**YOUR TASK**
I need each line of the entries below that includes the string "white".

**DATA EXTRACTS**

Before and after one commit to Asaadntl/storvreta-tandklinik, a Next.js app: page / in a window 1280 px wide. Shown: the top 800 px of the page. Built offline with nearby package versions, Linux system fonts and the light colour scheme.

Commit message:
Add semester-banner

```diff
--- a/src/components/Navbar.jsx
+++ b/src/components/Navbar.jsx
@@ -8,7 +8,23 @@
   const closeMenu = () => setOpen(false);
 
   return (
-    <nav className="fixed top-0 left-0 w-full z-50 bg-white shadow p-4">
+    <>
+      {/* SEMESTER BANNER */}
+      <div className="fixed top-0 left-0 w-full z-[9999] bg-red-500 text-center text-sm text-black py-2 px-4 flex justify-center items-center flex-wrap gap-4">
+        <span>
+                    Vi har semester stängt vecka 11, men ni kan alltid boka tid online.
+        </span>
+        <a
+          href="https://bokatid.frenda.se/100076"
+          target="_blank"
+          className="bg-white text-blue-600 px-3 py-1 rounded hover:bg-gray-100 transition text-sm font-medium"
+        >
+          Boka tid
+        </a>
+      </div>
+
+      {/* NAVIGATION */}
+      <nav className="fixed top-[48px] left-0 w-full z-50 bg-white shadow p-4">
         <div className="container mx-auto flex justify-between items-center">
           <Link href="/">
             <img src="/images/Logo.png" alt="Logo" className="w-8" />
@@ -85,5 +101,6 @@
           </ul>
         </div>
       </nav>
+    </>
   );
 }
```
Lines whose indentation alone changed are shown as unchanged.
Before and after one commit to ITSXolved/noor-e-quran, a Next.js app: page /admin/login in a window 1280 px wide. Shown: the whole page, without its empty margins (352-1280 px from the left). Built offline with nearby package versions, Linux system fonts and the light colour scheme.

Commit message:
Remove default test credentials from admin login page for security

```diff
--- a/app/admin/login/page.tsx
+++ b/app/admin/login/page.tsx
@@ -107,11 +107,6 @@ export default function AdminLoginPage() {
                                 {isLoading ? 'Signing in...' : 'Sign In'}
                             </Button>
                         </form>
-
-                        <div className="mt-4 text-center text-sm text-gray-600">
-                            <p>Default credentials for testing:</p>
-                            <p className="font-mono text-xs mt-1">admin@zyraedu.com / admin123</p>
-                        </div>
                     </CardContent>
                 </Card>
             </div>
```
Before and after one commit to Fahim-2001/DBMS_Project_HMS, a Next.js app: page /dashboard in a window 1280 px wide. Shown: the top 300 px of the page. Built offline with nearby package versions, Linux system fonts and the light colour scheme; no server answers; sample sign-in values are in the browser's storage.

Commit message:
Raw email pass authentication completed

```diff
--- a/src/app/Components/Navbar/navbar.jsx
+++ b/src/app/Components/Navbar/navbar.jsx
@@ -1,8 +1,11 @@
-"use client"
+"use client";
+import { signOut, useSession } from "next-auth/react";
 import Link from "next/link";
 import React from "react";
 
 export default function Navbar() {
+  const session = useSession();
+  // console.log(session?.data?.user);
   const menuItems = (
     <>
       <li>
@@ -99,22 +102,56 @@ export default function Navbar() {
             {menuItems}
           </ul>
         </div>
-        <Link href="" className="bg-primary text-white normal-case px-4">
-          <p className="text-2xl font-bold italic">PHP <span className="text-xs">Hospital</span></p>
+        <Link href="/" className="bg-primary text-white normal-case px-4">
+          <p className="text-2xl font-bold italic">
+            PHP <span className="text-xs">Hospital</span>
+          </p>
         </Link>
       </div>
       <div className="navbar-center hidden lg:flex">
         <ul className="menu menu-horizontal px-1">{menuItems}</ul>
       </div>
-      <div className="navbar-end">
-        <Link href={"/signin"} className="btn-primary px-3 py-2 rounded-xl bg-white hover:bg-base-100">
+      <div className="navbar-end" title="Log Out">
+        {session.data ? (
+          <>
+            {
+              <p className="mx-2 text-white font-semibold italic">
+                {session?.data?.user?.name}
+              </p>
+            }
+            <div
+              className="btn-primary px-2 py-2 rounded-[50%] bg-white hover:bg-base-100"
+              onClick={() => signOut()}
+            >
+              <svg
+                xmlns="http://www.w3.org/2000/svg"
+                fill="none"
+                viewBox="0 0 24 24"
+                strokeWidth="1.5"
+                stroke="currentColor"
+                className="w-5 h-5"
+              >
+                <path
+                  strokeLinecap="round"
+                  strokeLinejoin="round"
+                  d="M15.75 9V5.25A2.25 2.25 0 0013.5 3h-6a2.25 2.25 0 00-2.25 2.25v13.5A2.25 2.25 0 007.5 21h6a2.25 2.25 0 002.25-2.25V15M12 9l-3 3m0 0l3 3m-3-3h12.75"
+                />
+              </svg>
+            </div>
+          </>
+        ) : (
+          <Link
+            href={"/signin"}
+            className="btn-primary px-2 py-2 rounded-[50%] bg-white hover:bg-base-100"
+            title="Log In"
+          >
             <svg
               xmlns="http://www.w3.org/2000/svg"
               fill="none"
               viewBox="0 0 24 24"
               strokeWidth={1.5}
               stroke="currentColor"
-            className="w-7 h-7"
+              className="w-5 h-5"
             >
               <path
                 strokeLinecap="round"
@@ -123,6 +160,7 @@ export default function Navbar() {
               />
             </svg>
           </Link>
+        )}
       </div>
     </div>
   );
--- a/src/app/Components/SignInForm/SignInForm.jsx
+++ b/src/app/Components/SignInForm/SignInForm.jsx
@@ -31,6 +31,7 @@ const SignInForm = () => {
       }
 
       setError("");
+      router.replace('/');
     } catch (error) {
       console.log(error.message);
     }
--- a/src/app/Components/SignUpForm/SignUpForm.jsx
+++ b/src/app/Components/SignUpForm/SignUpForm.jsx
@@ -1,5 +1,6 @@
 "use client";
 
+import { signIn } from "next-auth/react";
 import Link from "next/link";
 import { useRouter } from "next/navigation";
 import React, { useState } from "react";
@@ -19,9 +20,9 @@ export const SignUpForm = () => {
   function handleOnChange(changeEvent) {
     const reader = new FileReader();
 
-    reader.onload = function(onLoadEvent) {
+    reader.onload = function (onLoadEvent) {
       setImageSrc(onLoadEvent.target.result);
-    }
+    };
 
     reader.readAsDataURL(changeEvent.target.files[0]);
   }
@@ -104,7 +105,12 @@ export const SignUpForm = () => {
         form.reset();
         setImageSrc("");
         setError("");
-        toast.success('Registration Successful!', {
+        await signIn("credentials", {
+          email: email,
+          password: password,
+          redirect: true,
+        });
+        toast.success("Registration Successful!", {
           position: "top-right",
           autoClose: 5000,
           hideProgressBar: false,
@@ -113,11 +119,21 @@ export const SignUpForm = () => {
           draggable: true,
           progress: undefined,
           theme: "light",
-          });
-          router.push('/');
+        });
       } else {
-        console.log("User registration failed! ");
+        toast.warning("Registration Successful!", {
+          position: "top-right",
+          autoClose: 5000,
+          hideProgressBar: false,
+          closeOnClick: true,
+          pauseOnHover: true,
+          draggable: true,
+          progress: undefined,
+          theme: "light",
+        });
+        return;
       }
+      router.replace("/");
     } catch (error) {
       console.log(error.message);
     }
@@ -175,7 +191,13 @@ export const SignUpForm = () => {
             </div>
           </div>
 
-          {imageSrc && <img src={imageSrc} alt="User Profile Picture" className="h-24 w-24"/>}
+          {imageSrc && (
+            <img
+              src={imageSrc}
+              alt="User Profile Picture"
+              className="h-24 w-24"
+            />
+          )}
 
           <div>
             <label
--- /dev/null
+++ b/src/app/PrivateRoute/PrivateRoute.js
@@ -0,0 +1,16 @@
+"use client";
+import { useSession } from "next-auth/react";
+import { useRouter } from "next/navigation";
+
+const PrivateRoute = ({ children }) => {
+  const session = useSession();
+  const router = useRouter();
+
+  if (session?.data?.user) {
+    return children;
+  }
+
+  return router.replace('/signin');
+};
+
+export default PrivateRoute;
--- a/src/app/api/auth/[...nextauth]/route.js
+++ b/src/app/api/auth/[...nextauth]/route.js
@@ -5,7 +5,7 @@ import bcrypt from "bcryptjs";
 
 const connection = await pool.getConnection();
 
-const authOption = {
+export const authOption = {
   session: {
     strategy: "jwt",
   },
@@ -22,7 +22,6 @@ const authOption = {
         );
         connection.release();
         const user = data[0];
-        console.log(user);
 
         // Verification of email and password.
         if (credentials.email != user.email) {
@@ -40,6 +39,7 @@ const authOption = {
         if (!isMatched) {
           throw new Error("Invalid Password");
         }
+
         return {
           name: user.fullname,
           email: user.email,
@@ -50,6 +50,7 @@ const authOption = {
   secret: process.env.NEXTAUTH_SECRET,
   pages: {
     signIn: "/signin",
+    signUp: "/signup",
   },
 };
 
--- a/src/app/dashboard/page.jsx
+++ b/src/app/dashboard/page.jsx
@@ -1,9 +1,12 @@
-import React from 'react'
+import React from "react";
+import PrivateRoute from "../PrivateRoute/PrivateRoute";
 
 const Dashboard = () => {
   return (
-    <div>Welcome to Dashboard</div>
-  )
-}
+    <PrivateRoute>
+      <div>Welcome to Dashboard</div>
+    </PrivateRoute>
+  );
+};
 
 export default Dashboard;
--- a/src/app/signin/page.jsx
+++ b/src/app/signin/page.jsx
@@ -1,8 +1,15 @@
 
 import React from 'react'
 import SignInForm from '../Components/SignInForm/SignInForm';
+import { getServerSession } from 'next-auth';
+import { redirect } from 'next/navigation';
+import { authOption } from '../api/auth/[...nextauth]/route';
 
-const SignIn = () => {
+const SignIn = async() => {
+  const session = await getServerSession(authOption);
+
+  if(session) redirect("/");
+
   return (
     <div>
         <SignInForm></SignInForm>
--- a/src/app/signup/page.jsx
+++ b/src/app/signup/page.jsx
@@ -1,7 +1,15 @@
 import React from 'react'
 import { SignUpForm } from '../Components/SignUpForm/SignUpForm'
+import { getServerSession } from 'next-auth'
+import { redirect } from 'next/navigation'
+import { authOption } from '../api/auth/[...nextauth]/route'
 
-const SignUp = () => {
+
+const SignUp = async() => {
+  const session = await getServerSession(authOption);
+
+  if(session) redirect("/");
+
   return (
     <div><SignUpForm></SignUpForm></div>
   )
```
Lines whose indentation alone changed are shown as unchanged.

**OUTPUT BELOW**
-    <nav className="fixed top-0 left-0 w-full z-50 bg-white shadow p-4">
+          className="bg-white text-blue-600 px-3 py-1 rounded hover:bg-gray-100 transition text-sm font-medium"
+      <nav className="fixed top-[48px] left-0 w-full z-50 bg-white shadow p-4">
-        <Link href="" className="bg-primary text-white normal-case px-4">
+        <Link href="/" className="bg-primary text-white normal-case px-4">
-        <Link href={"/signin"} className="btn-primary px-3 py-2 rounded-xl bg-white hover:bg-base-100">
+              <p className="mx-2 text-white font-semibold italic">
+              className="btn-primary px-2 py-2 rounded-[50%] bg-white hover:bg-base-100"
+            className="btn-primary px-2 py-2 rounded-[50%] bg-white hover:bg-base-100"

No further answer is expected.